Start of Block

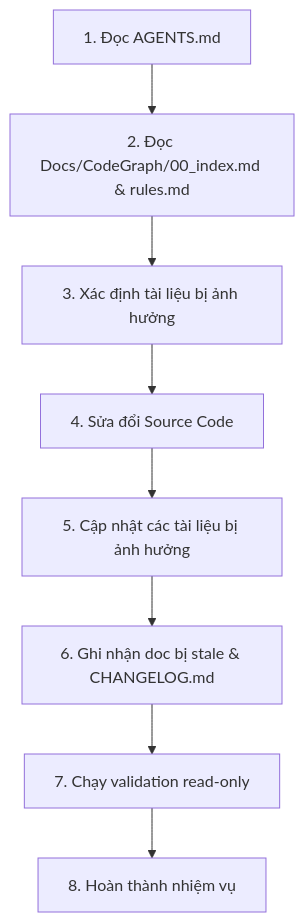
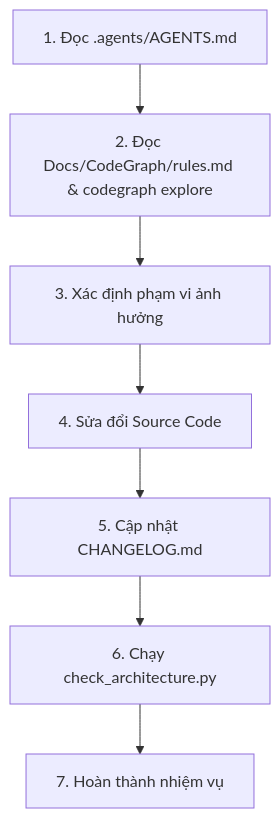
One commit to buudvh/FreeBook changed the diagram in .agents/AGENTS.md. Above: the diagram before and after it, drawn with Mermaid. The commit also changed other lines of this file and 24 other files, not shown here.

First line of the commit message:
chore: nghỉ hưu tài liệu đồ thị cấu trúc CodeGraph, chuyển sang công cụ codegraph MCP

````diff
--- a/.agents/AGENTS.md
+++ b/.agents/AGENTS.md
@@ -21,10 +20,9 @@
 ```mermaid
 graph TD
-    1[1. Đọc AGENTS.md] --> 2[2. Đọc Docs/CodeGraph/00_index.md & rules.md]
-    2 --> 3[3. Xác định tài liệu bị ảnh hưởng]
+    1[1. Đọc .agents/AGENTS.md] --> 2[2. Đọc Docs/CodeGraph/rules.md & codegraph explore]
+    2 --> 3[3. Xác định phạm vi ảnh hưởng]
     3 --> 4[4. Sửa đổi Source Code]
-    4 --> 5[5. Cập nhật các tài liệu bị ảnh hưởng]
-    5 --> 6[6. Ghi nhận doc bị stale & CHANGELOG.md]
-    6 --> 7[7. Chạy validation read-only]
-    7 --> 8[8. Hoàn thành nhiệm vụ]
+    4 --> 5[5. Cập nhật CHANGELOG.md]
+    5 --> 6[6. Chạy check_architecture.py]
+    6 --> 7[7. Hoàn thành nhiệm vụ]
 ```
````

End of Block

### Work request
Exactly the lines from the one containing "các tài liệu bị ảnh hưởng]" to the last line of the entries above must be duplicated, with both of those lines included and nothing more.

### Solution to this exercise
-    4 --> 5[5. Cập nhật các tài liệu bị ảnh hưởng]
-    5 --> 6[6. Ghi nhận doc bị stale & CHANGELOG.md]
-    6 --> 7[7. Chạy validation read-only]
-    7 --> 8[8. Hoàn thành nhiệm vụ]
+    4 --> 5[5. Cập nhật CHANGELOG.md]
+    5 --> 6[6. Chạy check_architecture.py]
+    6 --> 7[7. Hoàn thành nhiệm vụ]
 ```
````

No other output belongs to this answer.